Scores on the doors tonight are 7 double crewed cars and 4 singles, we have achieved the minimum acceptable staffing level for nights. Hurray! One car to hospital straight away to sit with a suicidal patient, a domestic violence victim.
Missing people, or mispers, are a regular feature of modern policing, and sometimes a source of tragedy. People leave their normal lives for all sorts of reasons. There are the teenage runaways who leg it from childrens homes, some just to be with their old friends, some to go out robbing and burgling, some to be sexually exploited by older men. Some who leave abusive relationships, you’d be amazed at the number of men who report their wife has left with the kids and taken their passports, and has no idea why, odd when the last police visit to the house was 2 days ago when we were locking him up for assaulting her. Hmmm, I wonder why she’s done that.
Some leave home threatening suicide, for whatever reason, some fear murder by their parents for dating the wrong boy, some are just late home from work / school as they missed the bus, or because they’ve been having it away with their mistress and forgot to tell the wife they’d be home late. Some have dementia and wander off to long forgotten addresses, or patients do a runner from A & E in their fetching blue gown as they don’t want to wait, or are worried they are about to be sectioned. Some escape from supposedly secure psychiatric hospitals. It takes all sorts, and there are all sorts of levels of response.

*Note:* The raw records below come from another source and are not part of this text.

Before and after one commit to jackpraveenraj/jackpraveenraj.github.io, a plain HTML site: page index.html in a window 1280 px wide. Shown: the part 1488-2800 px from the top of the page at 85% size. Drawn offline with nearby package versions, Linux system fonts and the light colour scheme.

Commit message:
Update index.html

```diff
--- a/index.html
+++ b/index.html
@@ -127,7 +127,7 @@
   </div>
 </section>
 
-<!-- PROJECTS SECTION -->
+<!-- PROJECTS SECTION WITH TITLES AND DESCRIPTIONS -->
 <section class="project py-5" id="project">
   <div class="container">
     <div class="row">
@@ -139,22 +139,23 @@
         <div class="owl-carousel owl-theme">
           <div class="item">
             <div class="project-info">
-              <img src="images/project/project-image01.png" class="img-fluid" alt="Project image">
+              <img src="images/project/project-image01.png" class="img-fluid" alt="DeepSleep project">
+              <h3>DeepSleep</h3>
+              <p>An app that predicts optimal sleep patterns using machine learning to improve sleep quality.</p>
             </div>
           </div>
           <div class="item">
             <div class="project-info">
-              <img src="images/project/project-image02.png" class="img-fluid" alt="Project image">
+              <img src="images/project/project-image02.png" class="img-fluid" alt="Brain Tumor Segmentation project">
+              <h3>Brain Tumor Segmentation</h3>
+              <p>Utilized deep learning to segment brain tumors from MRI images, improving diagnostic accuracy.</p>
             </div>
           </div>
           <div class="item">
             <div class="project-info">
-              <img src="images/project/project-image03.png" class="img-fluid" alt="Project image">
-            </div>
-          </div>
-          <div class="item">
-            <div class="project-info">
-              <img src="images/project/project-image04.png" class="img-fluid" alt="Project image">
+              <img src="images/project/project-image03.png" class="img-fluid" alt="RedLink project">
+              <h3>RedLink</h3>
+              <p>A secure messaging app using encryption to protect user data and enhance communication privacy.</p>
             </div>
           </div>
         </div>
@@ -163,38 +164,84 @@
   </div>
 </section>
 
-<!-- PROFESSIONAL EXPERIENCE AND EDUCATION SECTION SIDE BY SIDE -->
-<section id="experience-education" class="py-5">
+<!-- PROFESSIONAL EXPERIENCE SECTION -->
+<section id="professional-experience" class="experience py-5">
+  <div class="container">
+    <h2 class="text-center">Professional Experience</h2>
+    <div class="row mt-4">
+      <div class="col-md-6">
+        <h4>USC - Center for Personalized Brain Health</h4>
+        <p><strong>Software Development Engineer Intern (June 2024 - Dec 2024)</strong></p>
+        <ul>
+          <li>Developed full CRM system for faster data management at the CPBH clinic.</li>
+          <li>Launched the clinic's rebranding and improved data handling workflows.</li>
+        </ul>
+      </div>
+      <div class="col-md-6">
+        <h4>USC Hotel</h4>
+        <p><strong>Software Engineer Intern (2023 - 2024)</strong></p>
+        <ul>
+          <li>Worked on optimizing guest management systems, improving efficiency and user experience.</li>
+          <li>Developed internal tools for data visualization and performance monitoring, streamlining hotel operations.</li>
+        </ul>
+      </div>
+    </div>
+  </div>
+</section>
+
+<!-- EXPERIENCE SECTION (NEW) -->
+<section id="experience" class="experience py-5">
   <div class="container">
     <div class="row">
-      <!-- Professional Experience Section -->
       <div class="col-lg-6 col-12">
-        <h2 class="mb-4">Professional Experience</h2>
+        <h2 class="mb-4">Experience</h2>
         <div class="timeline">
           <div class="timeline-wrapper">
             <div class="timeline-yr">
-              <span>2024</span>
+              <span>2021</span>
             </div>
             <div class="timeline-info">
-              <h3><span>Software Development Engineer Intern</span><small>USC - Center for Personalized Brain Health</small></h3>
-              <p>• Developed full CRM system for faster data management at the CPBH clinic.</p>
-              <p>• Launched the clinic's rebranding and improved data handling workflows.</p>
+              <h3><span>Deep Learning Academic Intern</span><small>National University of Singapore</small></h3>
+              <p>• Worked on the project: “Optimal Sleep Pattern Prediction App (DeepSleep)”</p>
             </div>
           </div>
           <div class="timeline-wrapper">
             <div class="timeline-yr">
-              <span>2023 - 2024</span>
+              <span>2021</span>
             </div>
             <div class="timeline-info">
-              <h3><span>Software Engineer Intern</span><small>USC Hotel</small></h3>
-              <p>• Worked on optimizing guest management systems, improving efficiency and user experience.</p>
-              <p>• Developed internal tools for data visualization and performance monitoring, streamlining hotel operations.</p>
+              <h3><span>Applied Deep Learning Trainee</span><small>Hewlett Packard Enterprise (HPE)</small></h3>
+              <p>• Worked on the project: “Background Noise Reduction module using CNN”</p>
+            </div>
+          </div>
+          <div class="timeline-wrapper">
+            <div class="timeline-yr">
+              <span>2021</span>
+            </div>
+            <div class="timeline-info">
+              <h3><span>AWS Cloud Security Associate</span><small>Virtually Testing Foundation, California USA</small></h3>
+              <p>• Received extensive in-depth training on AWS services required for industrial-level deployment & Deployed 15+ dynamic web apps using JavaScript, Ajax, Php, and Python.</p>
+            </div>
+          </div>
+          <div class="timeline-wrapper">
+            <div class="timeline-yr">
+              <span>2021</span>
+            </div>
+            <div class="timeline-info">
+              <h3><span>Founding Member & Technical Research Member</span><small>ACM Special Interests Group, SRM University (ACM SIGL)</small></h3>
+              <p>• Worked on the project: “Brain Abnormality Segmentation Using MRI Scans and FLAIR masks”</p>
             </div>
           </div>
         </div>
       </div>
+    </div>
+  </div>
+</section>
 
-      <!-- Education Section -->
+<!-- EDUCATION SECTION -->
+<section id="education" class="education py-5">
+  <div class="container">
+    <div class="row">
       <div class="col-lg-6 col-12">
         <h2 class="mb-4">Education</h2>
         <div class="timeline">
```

Tonight appears to be Misper night. Several, four in fact, have gone from kids homes, it seems to happen in waves. The risk profiling questions we ask indicate whose address should be visited right away, and whose can be ignored, where waiting for them to come home when the beer money runs out is a perfectly acceptable choice. Of the four, it is safe to say all have had troubled childhoods. One is a transsexual, and has mental health issues coming out of that, and vulnerable to sexual exploitation, the others are also vulnerable for several reasons. Whilst none can be described as cooperative with police, that’s not the point.
I question the judgement of a childrens home that allows one of their charges to go out with her boyfriend, sets a curfew time of 9.30pm, the implication being she is safe out and about until then, and then reports her as missing and vulnerable to CSE (child sexual exploitation), suddenly a high risk at 9.31pm. As the duty inspector so bluntly puts on the log, underage rumpy-pumpy can happen during the hours of daylight too.
Misper enquiries are not a popular task, it’s normally a succession of mind-numbing visits to addresses where you speak to adults who are sick of answering the door being asked if Johnny is there, just because he stayed there once three years ago. The vast majority will come back of their own accord when it suits them, and play the same game again tomorrow or next week or the week after that. But if we’re told, we don’t make such visits and then something bad happens to them, bad things happen to us.
A friend of mine was under investigation for nearly two years, along with the rest of her team and most of the officers they control, over a person reported missing by the husband (who had murdered her before he even made the call). Mistakes were made by some, not her, nothing that materially affected the response in looking for the wife, but two years on the naughty step, not knowing if you’ll still have a job in 3 months time, is not a nice place to be. She was blameless in the end, but not a pleasant two years.
So lots of misper chasing, plus domestic assaults, a civil dispute over ownership of a car where each competitor keeps ringing the police claiming the other one has stolen the car (which is only worth about £100 in any case), and it just doesn’t sink in when we keep telling them that in the circumstances, it’s nothing to do with the police. They agree on the circumstances of who has paid who what money for the car, but each one interprets those circumstances as meaning the other has committed theft, and neither has, it’s as simple as that, but they want us to wave a magic legal wand and sort out their own bad decisions for them. Not happening, but they keep ringing expecting a different answer and making things up to try and make us come out. Definitely not happening.
A quiet night, relatively speaking, punctuated in the middle by a random readiness test for a chemical attack incident – the whole force can apparently only muster 20 qualified, equipped officers in the middle of the night tonight, without turning people out from home. Sounds lame, and it probably is, but at 3am, dropping poison gas in the middle of a city wouldn’t be that productive for a homicidal terrorist, too few people still out and about to breathe it in. Best off doing it on a weekday evening, possibly a Bank holiday Friday, as plenty of staff who work office hours will already be away for the weekend. Let’s hope that my ability to think like a sociopath is correct here. Cracker I’m not, but home-made or knocked off nerve agent spreads better in the heat of the day when there’s more victims about too, so that’s what I’d do. A hot Bank holiday Friday would be best, if I ever go over to the other side, avoid public places on Easter weekend.